▸ **Task to carry out**: Compute how many lines in the data below hold the word "address", then report that number with nothing else.

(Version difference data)
Start of Block
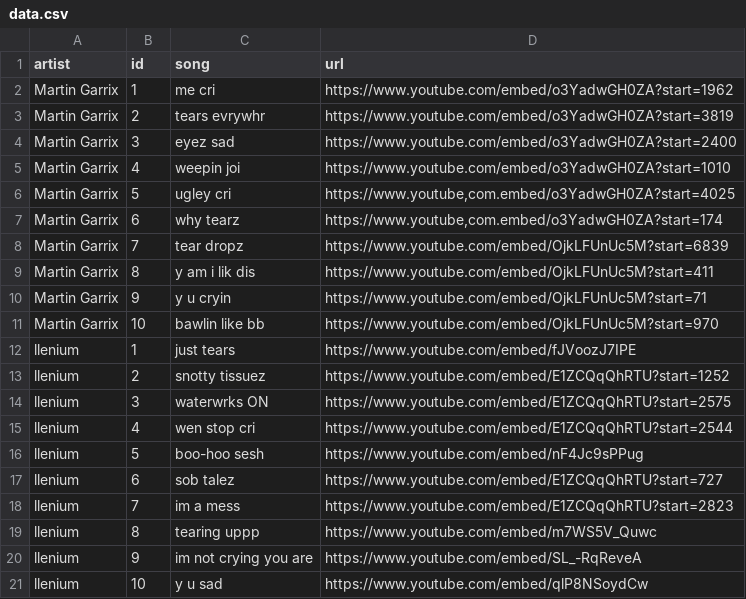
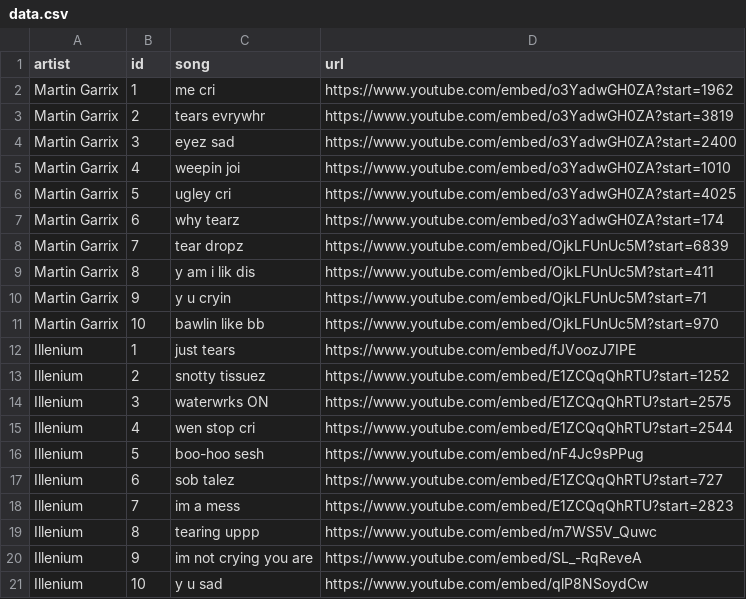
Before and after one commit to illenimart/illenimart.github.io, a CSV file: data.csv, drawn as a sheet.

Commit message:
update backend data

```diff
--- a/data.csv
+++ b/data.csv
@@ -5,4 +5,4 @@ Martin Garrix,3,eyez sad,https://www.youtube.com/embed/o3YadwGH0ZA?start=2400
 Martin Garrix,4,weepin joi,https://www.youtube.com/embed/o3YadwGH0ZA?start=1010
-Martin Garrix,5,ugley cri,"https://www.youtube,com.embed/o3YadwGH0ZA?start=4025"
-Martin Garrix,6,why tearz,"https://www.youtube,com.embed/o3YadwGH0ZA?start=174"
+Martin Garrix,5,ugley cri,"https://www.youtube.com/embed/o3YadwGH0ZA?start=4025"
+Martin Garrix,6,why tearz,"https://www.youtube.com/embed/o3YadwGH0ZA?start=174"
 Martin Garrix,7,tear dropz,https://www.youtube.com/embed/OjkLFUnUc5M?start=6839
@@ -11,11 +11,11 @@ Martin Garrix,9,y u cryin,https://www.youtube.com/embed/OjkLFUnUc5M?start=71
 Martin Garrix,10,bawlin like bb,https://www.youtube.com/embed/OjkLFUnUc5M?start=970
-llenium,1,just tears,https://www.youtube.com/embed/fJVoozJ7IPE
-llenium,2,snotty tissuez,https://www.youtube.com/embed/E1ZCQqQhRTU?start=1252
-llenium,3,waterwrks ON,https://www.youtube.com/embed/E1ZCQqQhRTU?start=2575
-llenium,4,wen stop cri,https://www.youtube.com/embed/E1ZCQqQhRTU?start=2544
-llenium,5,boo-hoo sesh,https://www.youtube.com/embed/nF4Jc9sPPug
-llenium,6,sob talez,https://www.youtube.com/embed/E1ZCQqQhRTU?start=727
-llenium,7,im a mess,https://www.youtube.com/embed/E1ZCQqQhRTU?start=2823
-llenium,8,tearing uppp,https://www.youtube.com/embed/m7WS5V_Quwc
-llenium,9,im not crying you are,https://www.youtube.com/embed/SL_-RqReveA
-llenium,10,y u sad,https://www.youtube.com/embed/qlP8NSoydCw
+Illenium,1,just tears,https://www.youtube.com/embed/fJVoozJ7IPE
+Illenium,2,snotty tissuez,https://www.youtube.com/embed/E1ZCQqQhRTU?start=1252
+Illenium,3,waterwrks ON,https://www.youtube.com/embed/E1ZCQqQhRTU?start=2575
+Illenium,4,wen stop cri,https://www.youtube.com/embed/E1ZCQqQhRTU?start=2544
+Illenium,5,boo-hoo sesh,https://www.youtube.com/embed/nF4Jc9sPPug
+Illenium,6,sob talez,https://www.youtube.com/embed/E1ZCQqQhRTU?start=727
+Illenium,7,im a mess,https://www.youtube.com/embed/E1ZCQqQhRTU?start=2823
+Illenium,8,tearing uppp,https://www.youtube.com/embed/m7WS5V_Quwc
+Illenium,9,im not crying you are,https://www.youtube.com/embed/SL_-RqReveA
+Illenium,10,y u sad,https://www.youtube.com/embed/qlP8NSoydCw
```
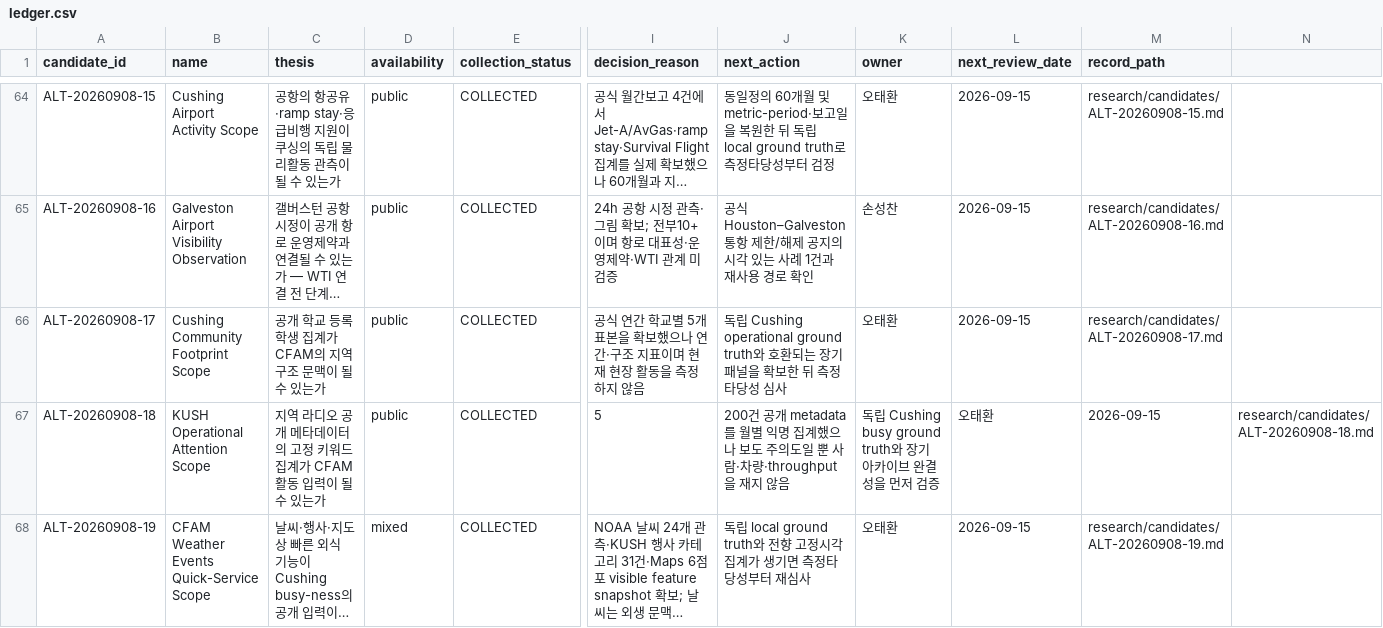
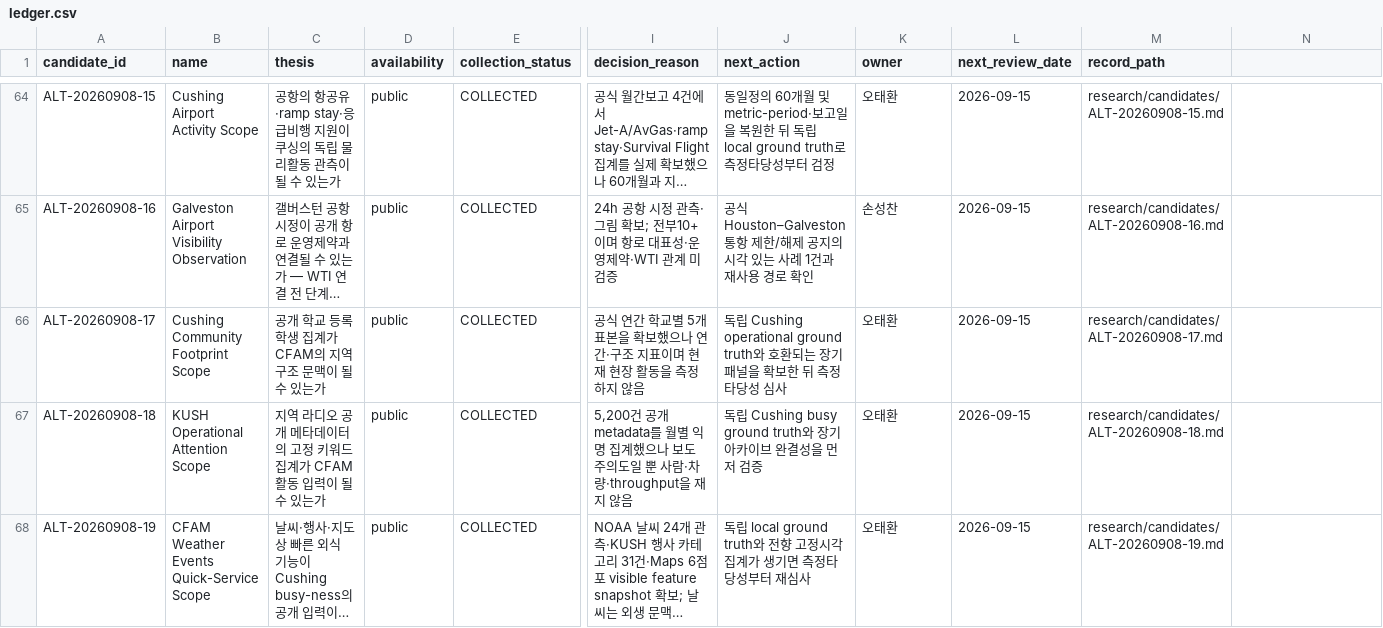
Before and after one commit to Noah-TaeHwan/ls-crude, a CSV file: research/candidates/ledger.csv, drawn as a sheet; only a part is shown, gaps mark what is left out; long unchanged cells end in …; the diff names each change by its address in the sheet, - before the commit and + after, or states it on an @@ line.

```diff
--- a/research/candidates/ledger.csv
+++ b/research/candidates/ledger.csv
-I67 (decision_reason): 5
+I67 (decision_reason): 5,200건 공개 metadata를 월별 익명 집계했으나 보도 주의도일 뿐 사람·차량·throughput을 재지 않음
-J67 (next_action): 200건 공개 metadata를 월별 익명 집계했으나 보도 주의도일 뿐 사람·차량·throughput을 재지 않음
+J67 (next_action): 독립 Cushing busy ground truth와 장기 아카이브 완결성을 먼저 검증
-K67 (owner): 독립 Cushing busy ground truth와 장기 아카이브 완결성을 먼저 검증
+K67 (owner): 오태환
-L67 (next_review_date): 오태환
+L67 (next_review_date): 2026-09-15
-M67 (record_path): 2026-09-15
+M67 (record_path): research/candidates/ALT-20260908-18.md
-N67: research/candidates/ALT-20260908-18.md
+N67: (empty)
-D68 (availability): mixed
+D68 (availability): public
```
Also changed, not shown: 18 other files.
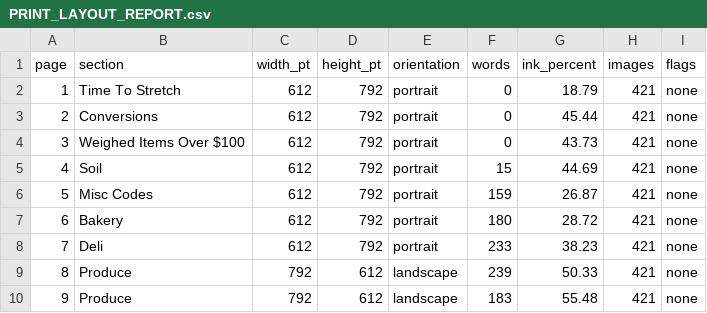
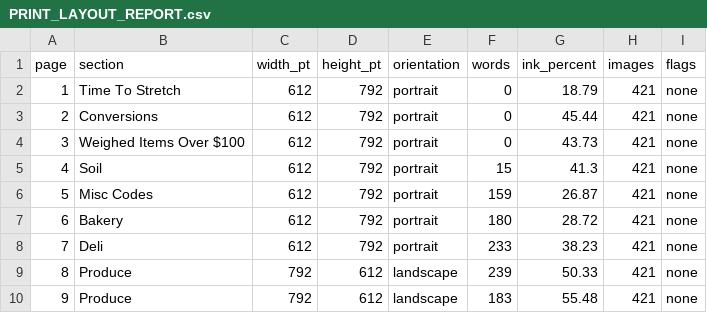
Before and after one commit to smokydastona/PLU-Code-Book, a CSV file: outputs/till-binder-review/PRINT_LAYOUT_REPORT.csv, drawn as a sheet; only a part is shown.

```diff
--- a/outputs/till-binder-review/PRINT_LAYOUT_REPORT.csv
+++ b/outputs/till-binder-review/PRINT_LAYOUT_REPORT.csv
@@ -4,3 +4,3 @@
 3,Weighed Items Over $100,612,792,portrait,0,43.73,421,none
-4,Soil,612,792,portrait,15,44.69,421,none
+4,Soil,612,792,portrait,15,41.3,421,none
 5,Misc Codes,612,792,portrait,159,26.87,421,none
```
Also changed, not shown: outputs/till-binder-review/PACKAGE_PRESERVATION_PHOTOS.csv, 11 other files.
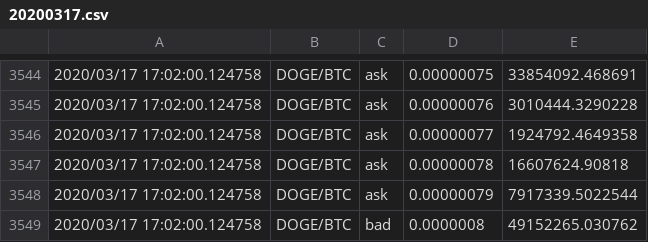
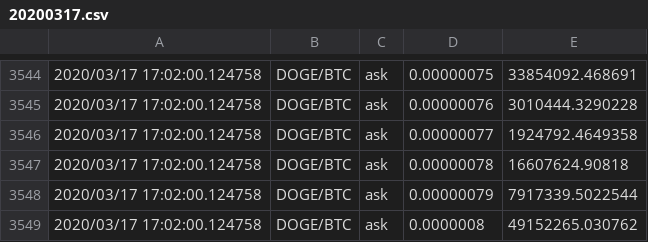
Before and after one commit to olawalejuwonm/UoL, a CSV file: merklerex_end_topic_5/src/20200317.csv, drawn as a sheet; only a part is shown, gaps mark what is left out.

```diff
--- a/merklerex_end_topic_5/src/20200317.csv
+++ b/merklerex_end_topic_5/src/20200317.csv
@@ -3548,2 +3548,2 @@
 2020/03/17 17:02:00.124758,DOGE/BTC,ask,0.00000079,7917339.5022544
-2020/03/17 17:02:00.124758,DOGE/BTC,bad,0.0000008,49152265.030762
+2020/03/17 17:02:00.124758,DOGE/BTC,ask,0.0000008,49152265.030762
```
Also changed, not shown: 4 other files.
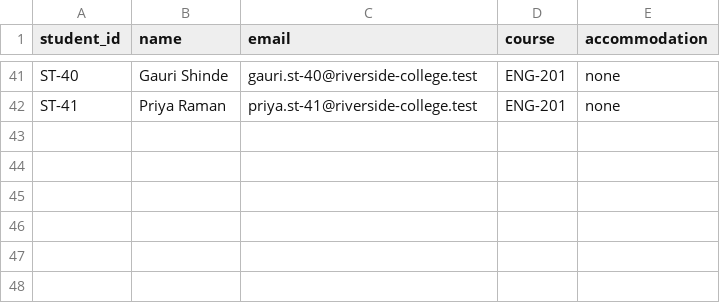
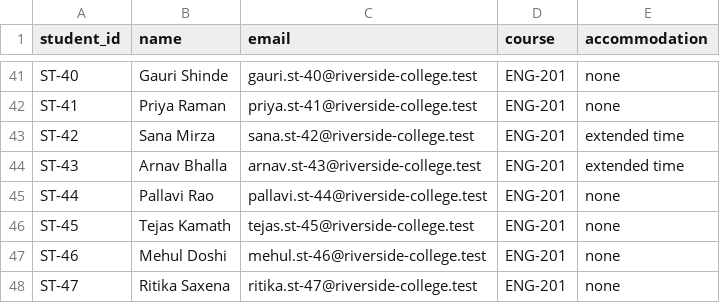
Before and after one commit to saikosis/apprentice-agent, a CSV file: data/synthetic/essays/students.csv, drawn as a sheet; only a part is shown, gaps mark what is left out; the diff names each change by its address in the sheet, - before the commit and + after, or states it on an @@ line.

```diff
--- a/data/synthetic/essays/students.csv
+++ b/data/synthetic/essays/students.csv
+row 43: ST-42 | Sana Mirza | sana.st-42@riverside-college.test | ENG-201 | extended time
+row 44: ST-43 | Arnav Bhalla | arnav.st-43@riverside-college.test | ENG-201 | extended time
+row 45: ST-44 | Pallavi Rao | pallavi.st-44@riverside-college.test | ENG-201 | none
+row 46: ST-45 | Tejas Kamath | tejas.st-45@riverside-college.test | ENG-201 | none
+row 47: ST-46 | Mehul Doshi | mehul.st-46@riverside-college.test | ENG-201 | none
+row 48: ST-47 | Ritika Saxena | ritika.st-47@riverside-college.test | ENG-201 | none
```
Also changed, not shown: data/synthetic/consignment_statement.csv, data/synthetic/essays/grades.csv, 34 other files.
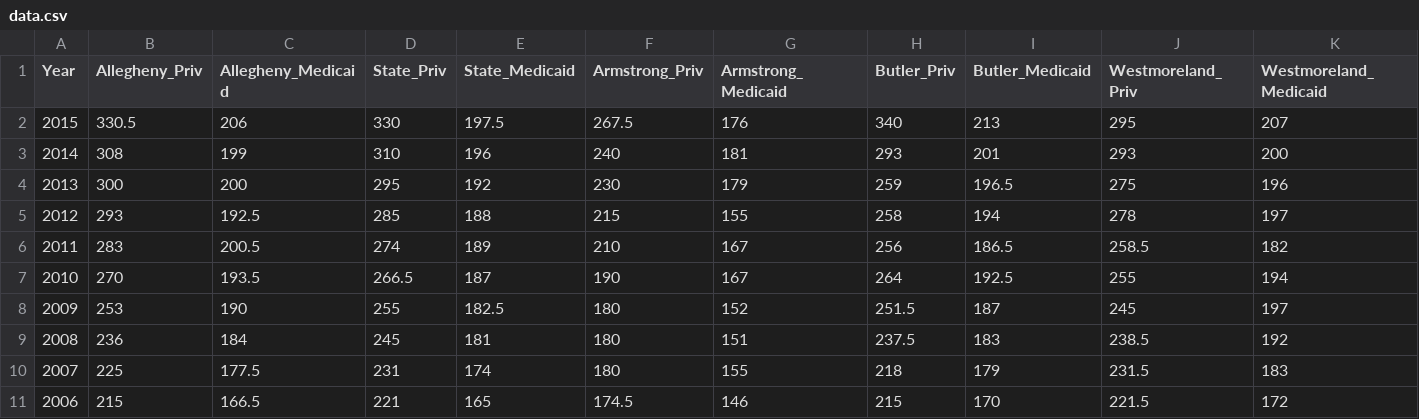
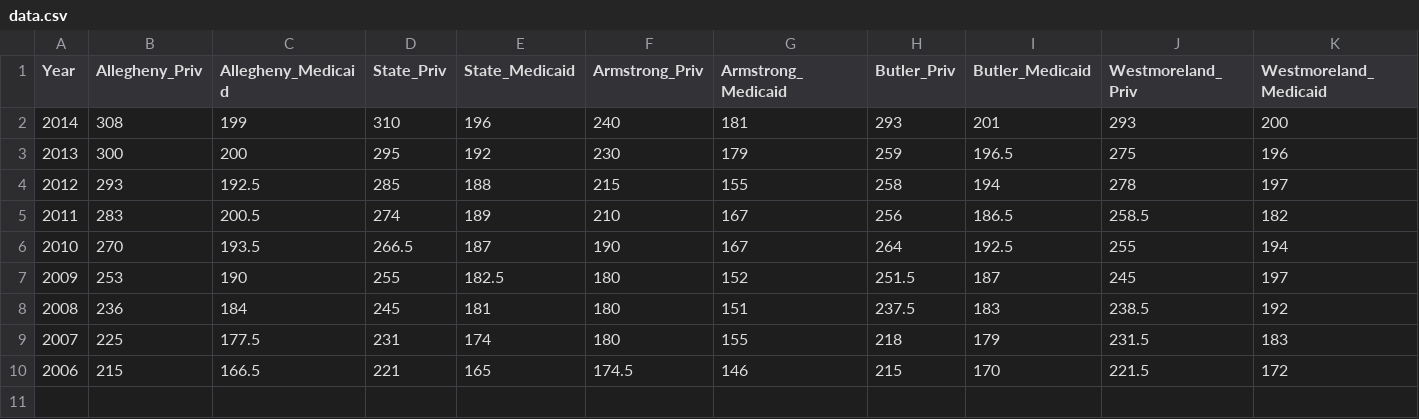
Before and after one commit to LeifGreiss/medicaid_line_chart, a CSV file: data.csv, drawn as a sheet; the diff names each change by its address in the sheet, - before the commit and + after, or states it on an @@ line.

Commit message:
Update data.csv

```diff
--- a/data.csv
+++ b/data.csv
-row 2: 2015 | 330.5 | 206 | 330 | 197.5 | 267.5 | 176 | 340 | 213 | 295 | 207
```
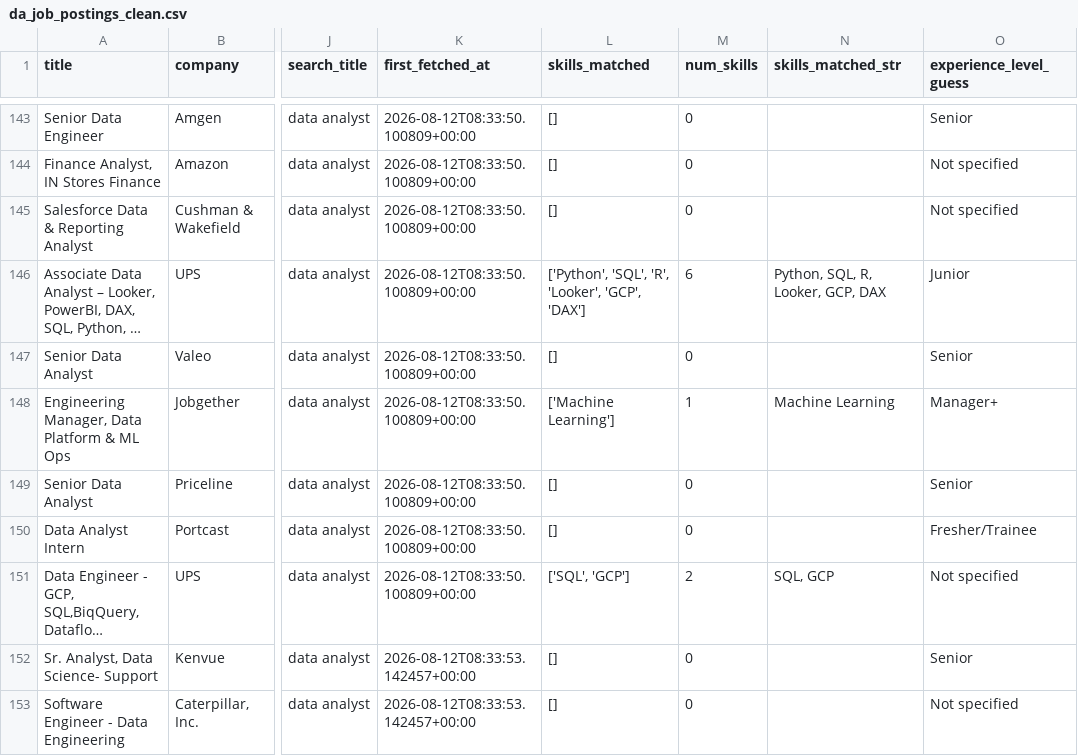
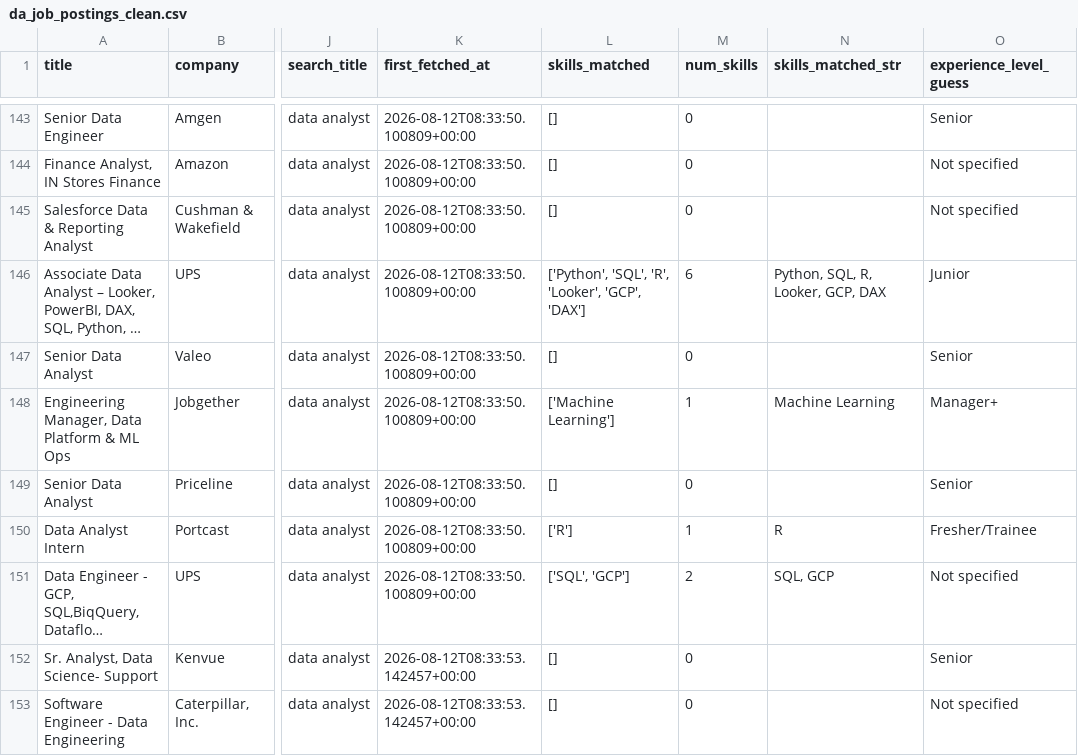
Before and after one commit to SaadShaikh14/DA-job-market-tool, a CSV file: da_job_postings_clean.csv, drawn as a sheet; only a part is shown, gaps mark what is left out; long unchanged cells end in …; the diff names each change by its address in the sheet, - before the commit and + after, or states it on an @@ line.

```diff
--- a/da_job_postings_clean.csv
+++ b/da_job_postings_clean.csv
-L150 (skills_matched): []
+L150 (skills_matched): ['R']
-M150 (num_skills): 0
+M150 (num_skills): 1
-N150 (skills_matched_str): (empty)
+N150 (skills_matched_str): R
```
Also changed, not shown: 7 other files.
End of Block
▸ **Solution to this problem**: 4